Pictures aside, write every record out again word for word.

......

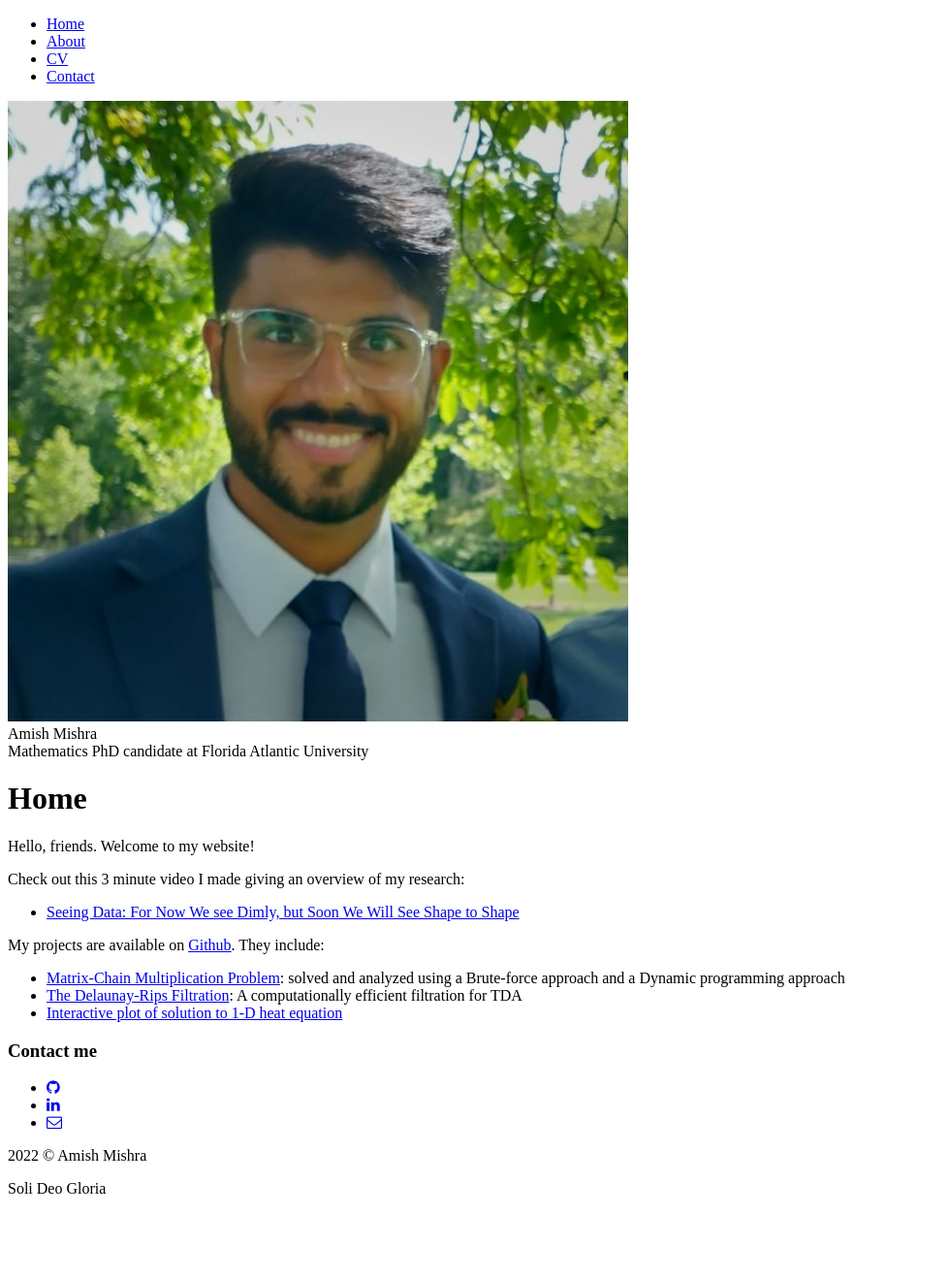
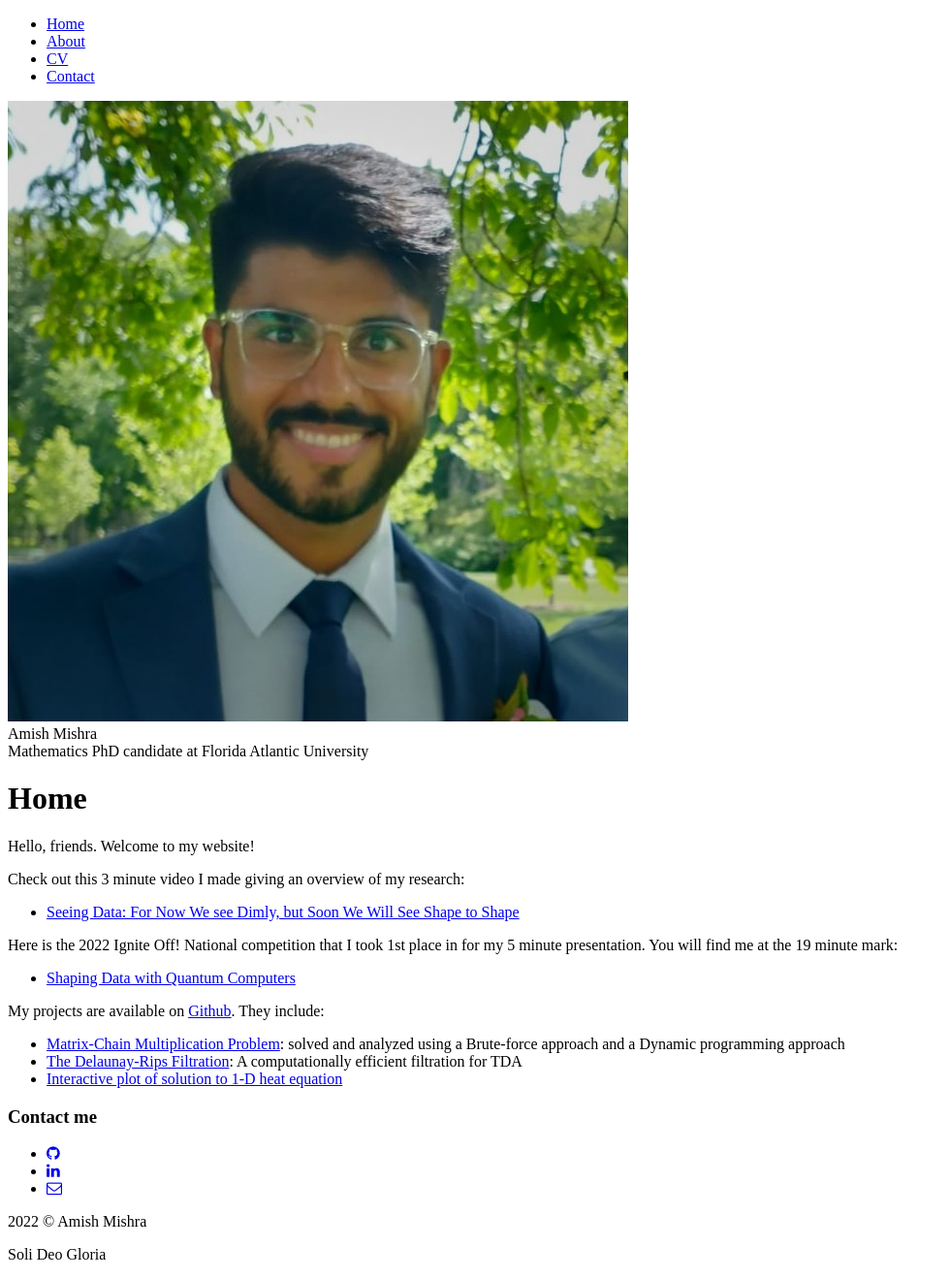
Before and after one commit to amish-mishra/amish-mishra.github.io, a Jekyll site: the page built from _pages/01_home.md, in a window 1280 px wide. Shown: the whole page at 97% size, without its empty margins (0-980 px from the left). Built offline with Jekyll 4.4.1, drawn with Linux system fonts in a browser that asks for light colours; some web fonts are replaced; before the commit the page ends 1251 px from its top, so only the background shows below that.

Commit message:
Update 01_home.md

```diff
--- a/_pages/01_home.md
+++ b/_pages/01_home.md
@@ -10,6 +10,9 @@ Check out this 3 minute video I made giving an overview of my research:
 
 * [Seeing Data: For Now We see Dimly, but Soon We Will See Shape to Shape](https://youtu.be/IsaGI1OBNhE)
 
+Here is the 2022 Ignite Off! National competition that I took 1st place in for my 5 minute presentation. You will find me at the 19 minute mark:
+* [Shaping Data with Quantum Computers](https://vimeo.com/743411827/819eacfe78)
+
 
 My projects are available on [Github](https://github.com/amish-mishra). They include:
 
```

......

Answer>
Before and after one commit to amish-mishra/amish-mishra.github.io, a Jekyll site: the page built from _pages/01_home.md, in a window 1280 px wide. Shown: the whole page at 97% size, without its empty margins (0-980 px from the left). Built offline with Jekyll 4.4.1, drawn with Linux system fonts in a browser that asks for light colours; some web fonts are replaced; before the commit the page ends 1251 px from its top, so only the background shows below that.

Commit message:
Update 01_home.md

```diff
--- a/_pages/01_home.md
+++ b/_pages/01_home.md
@@ -10,6 +10,9 @@ Check out this 3 minute video I made giving an overview of my research:
 
 * [Seeing Data: For Now We see Dimly, but Soon We Will See Shape to Shape](https://youtu.be/IsaGI1OBNhE)
 
+Here is the 2022 Ignite Off! National competition that I took 1st place in for my 5 minute presentation. You will find me at the 19 minute mark:
+* [Shaping Data with Quantum Computers](https://vimeo.com/743411827/819eacfe78)
+
 
 My projects are available on [Github](https://github.com/amish-mishra). They include:
 
```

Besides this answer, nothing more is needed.